Intel, AMD CEOs Urge Biden To Boost U.S. Chip Manufacturing
Top semiconductor executives are calling for President Joe Biden to rekindle domestic chip manufacturing with ‘substantial funding’ so that the U.S. can become more competitive with other countries that have poured significant investments into chip foundries like TSMC. ‘The costs of inaction are high,’ they say in a letter.
Intel CEO Bob Swan, AMD CEO Lisa Su and several other top semiconductor executives urged President Joe Biden Thursday to rekindle domestic chip manufacturing with “substantial funding” as part of the White House’s economic recovery and infrastructure plan.
The letter to Biden was sent by the Semiconductor Industry Association, which represents 98 percent of U.S. semiconductor industry by revenue, and included signatures by Swan and Su as well as CEOs and top executives at Nvidia, Broadcom, Western Digital, IBM, Qualcomm and several other companies.
Semiconductor executives sent the letter on the same day that the Biden administration pledged to assist with a global semiconductor shortage that has impacted the IT and automotive industries, among others. Bloomberg reported that Biden plans to sign an executive order that will direct the government to conduct a supply chain review for critical semiconductor components.
The executives, represented by the Semiconductor Industry Association’s board of directors, said Biden should work with Congress to fund incentives and investments in U.S. semiconductor manufacturing and research that were authorized in the CHIPS for America Act as part of the 2021 defense bill, which passed in January.
“We therefore urge you to include in your recovery and infrastructure plan substantial funding for incentives for semiconductor manufacturing, in the form of grants and/or tax credits, and for basic and applied semiconductor research,” the letter said. “We believe bold action is needed to address the challenges we face. The costs of inaction are high.”
The executives said, “semiconductors are critical to the U.S. economy” and enable technologies needed to realize Biden’s economic recovery and infrastructure goals.
The challenge, according to them, is that the U.S. share of global semiconductor manufacturing has fallen to 12 percent from 37 percent in 1990 due to domestic investments largely being flat while foreign governments have provided significant funding and incentives to chip manufacturers like TSMC overseas.
“As a result, the U.S. is uncompetitive in attracting investments in new fab construction and our technology leadership is at risk in the race for preeminence in the technologies of the future, including artificial intelligence, 5G/6G, and quantum computing,” the letter said.
By increasing U.S. semiconductor output, the government would fuel economic growth, jobs and infrastructure, the executives said.
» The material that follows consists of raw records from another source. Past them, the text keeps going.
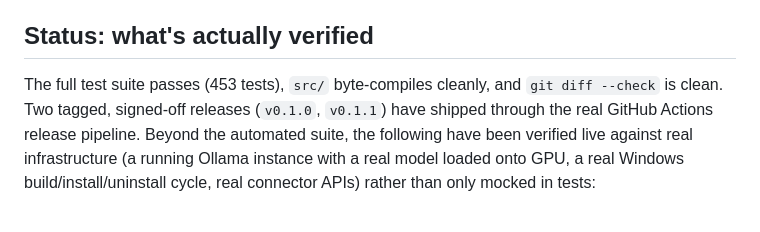
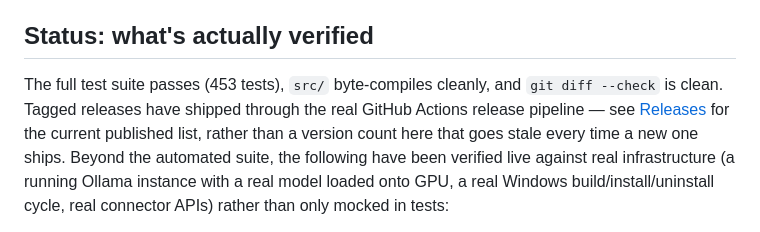
Before and after one commit to David-S-Hunsicker/hanarr, a Markdown page: README.md, the part around the change. GitHub-like rendering.

Commit message:
Stop hardcoding a release count in README that goes stale every release
"Two tagged releases (v0.1.0, v0.1.1)" was already wrong at v0.1.10 --
point at the GitHub Releases page instead of a number that needs editing
every time a new version ships.

Co-Authored-By: Claude Sonnet 5 <noreply@anthropic.com>

```diff
--- a/README.md
+++ b/README.md
@@ -49,8 +49,10 @@ scripting or a one-off run without the dashboard; see **Command line** below.
 ## Status: what's actually verified
 
 The full test suite passes (453 tests), `src/` byte-compiles cleanly, and `git diff --check` is
-clean. Two tagged, signed-off releases (`v0.1.0`, `v0.1.1`) have shipped through the real GitHub
-Actions release pipeline. Beyond the automated suite, the following have been verified live
+clean. Tagged releases have shipped through the real GitHub Actions release pipeline — see
+[Releases](https://github.com/David-S-Hunsicker/hanarr/releases) for the current published list,
+rather than a version count here that goes stale every time a new one ships. Beyond the automated
+suite, the following have been verified live
 against real infrastructure (a running Ollama instance with a real model loaded onto GPU, a real
 Windows build/install/uninstall cycle, real connector APIs) rather than only mocked in tests:
 
```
They added that such investments would also enhance “national security and supply chain resilience to meet future challenges.”
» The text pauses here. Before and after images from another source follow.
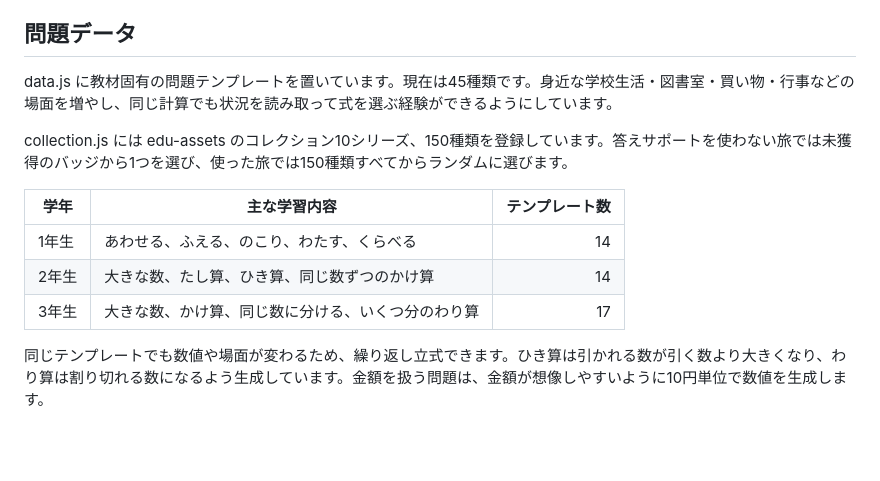
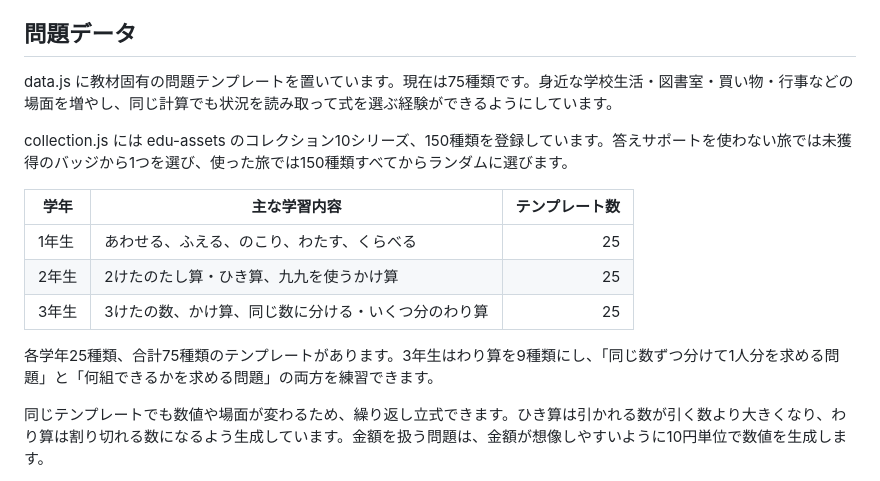
Before and after one commit to TT-sensei/bunsyo-dai, a Markdown page: README.md, the part around the change. Rendered like a GitHub page; blank space fills up the shorter version.

Commit message:
Update README for 75 word problem templates

```diff
--- a/README.md
+++ b/README.md
@@ -35,15 +35,17 @@
 
 ## 問題データ
 
-data.js に教材固有の問題テンプレートを置いています。現在は45種類です。身近な学校生活・図書室・買い物・行事などの場面を増やし、同じ計算でも状況を読み取って式を選ぶ経験ができるようにしています。
+data.js に教材固有の問題テンプレートを置いています。現在は75種類です。身近な学校生活・図書室・買い物・行事などの場面を増やし、同じ計算でも状況を読み取って式を選ぶ経験ができるようにしています。
 
 collection.js には edu-assets のコレクション10シリーズ、150種類を登録しています。答えサポートを使わない旅では未獲得のバッジから1つを選び、使った旅では150種類すべてからランダムに選びます。
 
 | 学年 | 主な学習内容 | テンプレート数 |
 | --- | --- | ---: |
-| 1年生 | あわせる、ふえる、のこり、わたす、くらべる | 14 |
-| 2年生 | 大きな数、たし算、ひき算、同じ数ずつのかけ算 | 14 |
-| 3年生 | 大きな数、かけ算、同じ数に分ける、いくつ分のわり算 | 17 |
+| 1年生 | あわせる、ふえる、のこり、わたす、くらべる | 25 |
+| 2年生 | 2けたのたし算・ひき算、九九を使うかけ算 | 25 |
+| 3年生 | 3けたの数、かけ算、同じ数に分ける・いくつ分のわり算 | 25 |
+
+各学年25種類、合計75種類のテンプレートがあります。3年生はわり算を9種類にし、「同じ数ずつ分けて1人分を求める問題」と「何組できるかを求める問題」の両方を練習できます。
 
 同じテンプレートでも数値や場面が変わるため、繰り返し立式できます。ひき算は引かれる数が引く数より大きくなり、わり算は割り切れる数になるよう生成しています。金額を扱う問題は、金額が想像しやすいように10円単位で数値を生成します。
 
```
Dominic Daninger, vice president of engineering at Nor-Tech, a Burnsville, Minn.-based high-performance computing system integrator, said the issue is pressing as Intel weighs outsourcing more chip manufacturing in the future. Incoming Intel CEO Pat Gelsinger recently said Intel will likely manufacture most of its 2023 products internally while also expanding its use of external foundries overseas for certain technologies and products.
“It’s got to be concerning,” Daninger said.
Increasing investments in domestic chip manufacturing could help improve CPU supply, which can have a substantial financial impact on companies and other organizations, according to Daninger.
For instance, he said, one customer has been using Microsoft Azure cloud instances for HPC purposes, and the customer figured out that it could save significant money by moving all its applications to on-premise servers. However, if component shortages delay server shipments by multiple months, the customer will have to continue incurring large cloud costs.
“He’s spending so much money on Azure cloud costs for HPC purposes now that what he spends in one month would buy him a new [on-premise] cluster,” Daninger said. “But if we can’t get the hardware in a timely fashion, it gets really expensive for them.”